Tory MPs who gleefully nodded through cuts totalling three-eighths of local council funding are now demanding extra cash so the same councils can fend off bankruptcy. Is it because this is an election year and they are afraid they’ll lose their Parliamentary seats?

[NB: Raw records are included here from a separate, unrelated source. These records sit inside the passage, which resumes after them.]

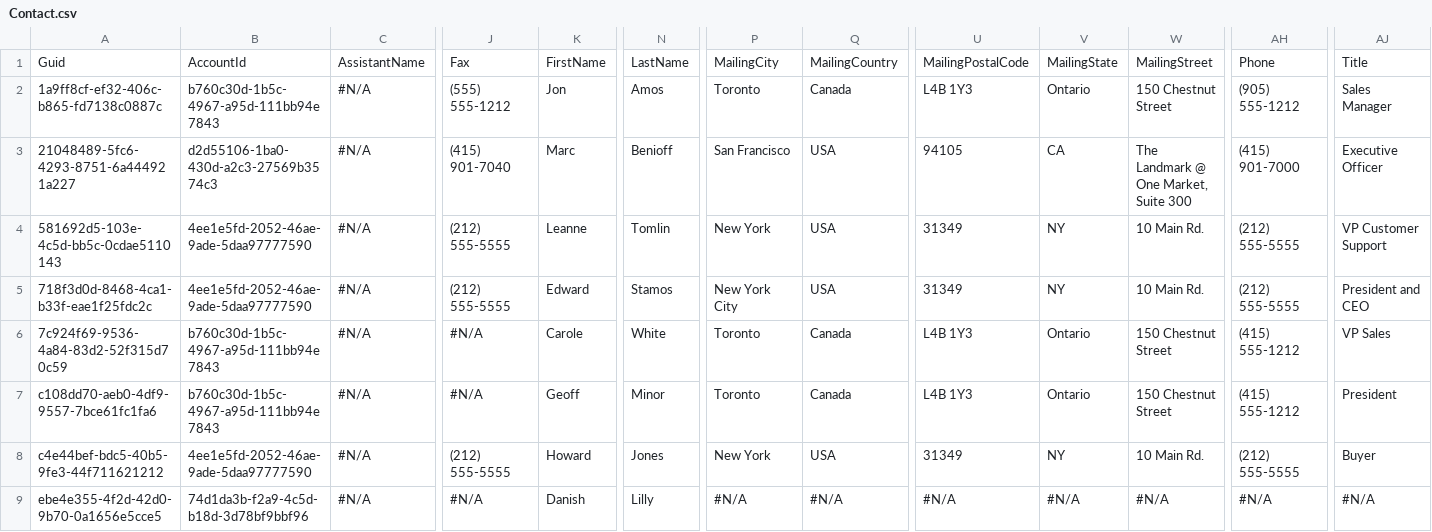
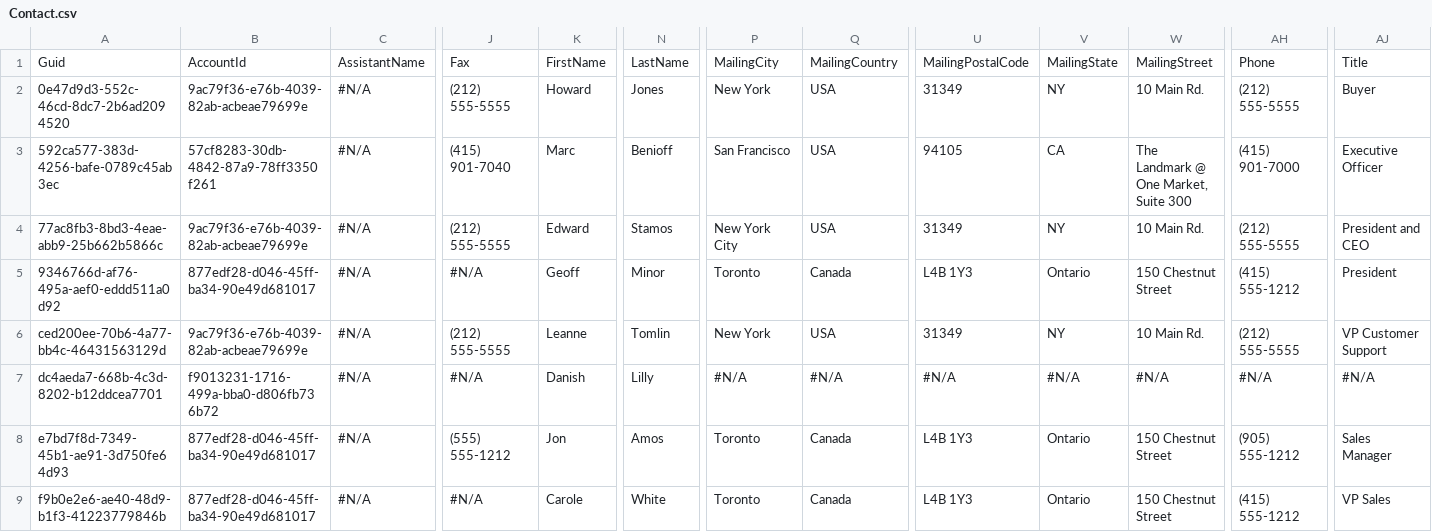
Before and after one commit to Prodlymoover/CPQTest9, a CSV file: Contact.csv, drawn as a sheet; only a part is shown, gaps mark what is left out; removed rows and columns are numbered as before the commit, all else as after; rows hold the shown columns only; the diff names each change by its address in the sheet, - before the commit and + after, or states it on an @@ line.

```diff
--- a/Contact.csv
+++ b/Contact.csv
-A2: 1a9ff8cf-ef32-406c-b865-fd7138c0887c
+A2: 0e47d9d3-552c-46cd-8dc7-2b6ad2094520
-B2: b760c30d-1b5c-4967-a95d-111bb94e7843
+B2: 9ac79f36-e76b-4039-82ab-acbeae79699e
-J2: (555) 555-1212
+J2: (212) 555-5555
-K2: Jon
+K2: Howard
-N2: Amos
+N2: Jones
-P2: Toronto
+P2: New York
-Q2: Canada
+Q2: USA
-U2: L4B 1Y3
+U2: 31349
-V2: Ontario
+V2: NY
-W2: 150 Chestnut Street
+W2: 10 Main Rd.
-AH2: (905) 555-1212
+AH2: (212) 555-5555
-AJ2: Sales Manager
+AJ2: Buyer
-A3: 21048489-5fc6-4293-8751-6a444921a227
+A3: 592ca577-383d-4256-bafe-0789c45ab3ec
-B3: d2d55106-1ba0-430d-a2c3-27569b3574c3
+B3: 57cf8283-30db-4842-87a9-78ff3350f261
-row 4: 581692d5-103e-4c5d-bb5c-0cdae5110143 | 4ee1e5fd-2052-46ae-9ade-5daa97777590 | #N/A | (212) 555-5555 | Leanne | Tomlin | New York | USA | 31349 | NY | 10 Main Rd. | (212) 555-5555 | VP Customer Support
-A4: 718f3d0d-8468-4ca1-b33f-eae1f25fdc2c
+A4: 77ac8fb3-8bd3-4eae-abb9-25b662b5866c
-B4: 4ee1e5fd-2052-46ae-9ade-5daa97777590
+B4: 9ac79f36-e76b-4039-82ab-acbeae79699e
-row 6: 7c924f69-9536-4a84-83d2-52f315d70c59 | b760c30d-1b5c-4967-a95d-111bb94e7843 | #N/A | #N/A | Carole | White | Toronto | Canada | L4B 1Y3 | Ontario | 150 Chestnut Street | (415) 555-1212 | VP Sales
-A5: c108dd70-aeb0-4df9-9557-7bce61fc1fa6
+A5: 9346766d-af76-495a-aef0-eddd511a0d92
-B5: b760c30d-1b5c-4967-a95d-111bb94e7843
+B5: 877edf28-d046-45ff-ba34-90e49d681017
-A6: c4e44bef-bdc5-40b5-9fe3-44f711621212
+A6: ced200ee-70b6-4a77-bb4c-46431563129d
-B6: 4ee1e5fd-2052-46ae-9ade-5daa97777590
+B6: 9ac79f36-e76b-4039-82ab-acbeae79699e
-K6: Howard
+K6: Leanne
-N6: Jones
+N6: Tomlin
-AJ6: Buyer
+AJ6: VP Customer Support
-A7: ebe4e355-4f2d-42d0-9b70-0a1656e5cce5
+A7: dc4aeda7-668b-4c3d-8202-b12ddcea7701
-B7: 74d1da3b-f2a9-4c5d-b18d-3d78bf9bbf96
+B7: f9013231-1716-499a-bba0-d806fb736b72
+row 8: e7bd7f8d-7349-45b1-ae91-3d750fe64d93 | 877edf28-d046-45ff-ba34-90e49d681017 | #N/A | (555) 555-1212 | Jon | Amos | Toronto | Canada | L4B 1Y3 | Ontario | 150 Chestnut Street | (905) 555-1212 | Sales Manager
+row 9: f9b0e2e6-ae40-48d9-b1f3-41223779846b | 877edf28-d046-45ff-ba34-90e49d681017 | #N/A | #N/A | Carole | White | Toronto | Canada | L4B 1Y3 | Ontario | 150 Chestnut Street | (415) 555-1212 | VP Sales
```
Also changed, not shown: Account.csv.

More than 40 of them have joined dozens of others in demanding extra funding to avoid big cuts in council services.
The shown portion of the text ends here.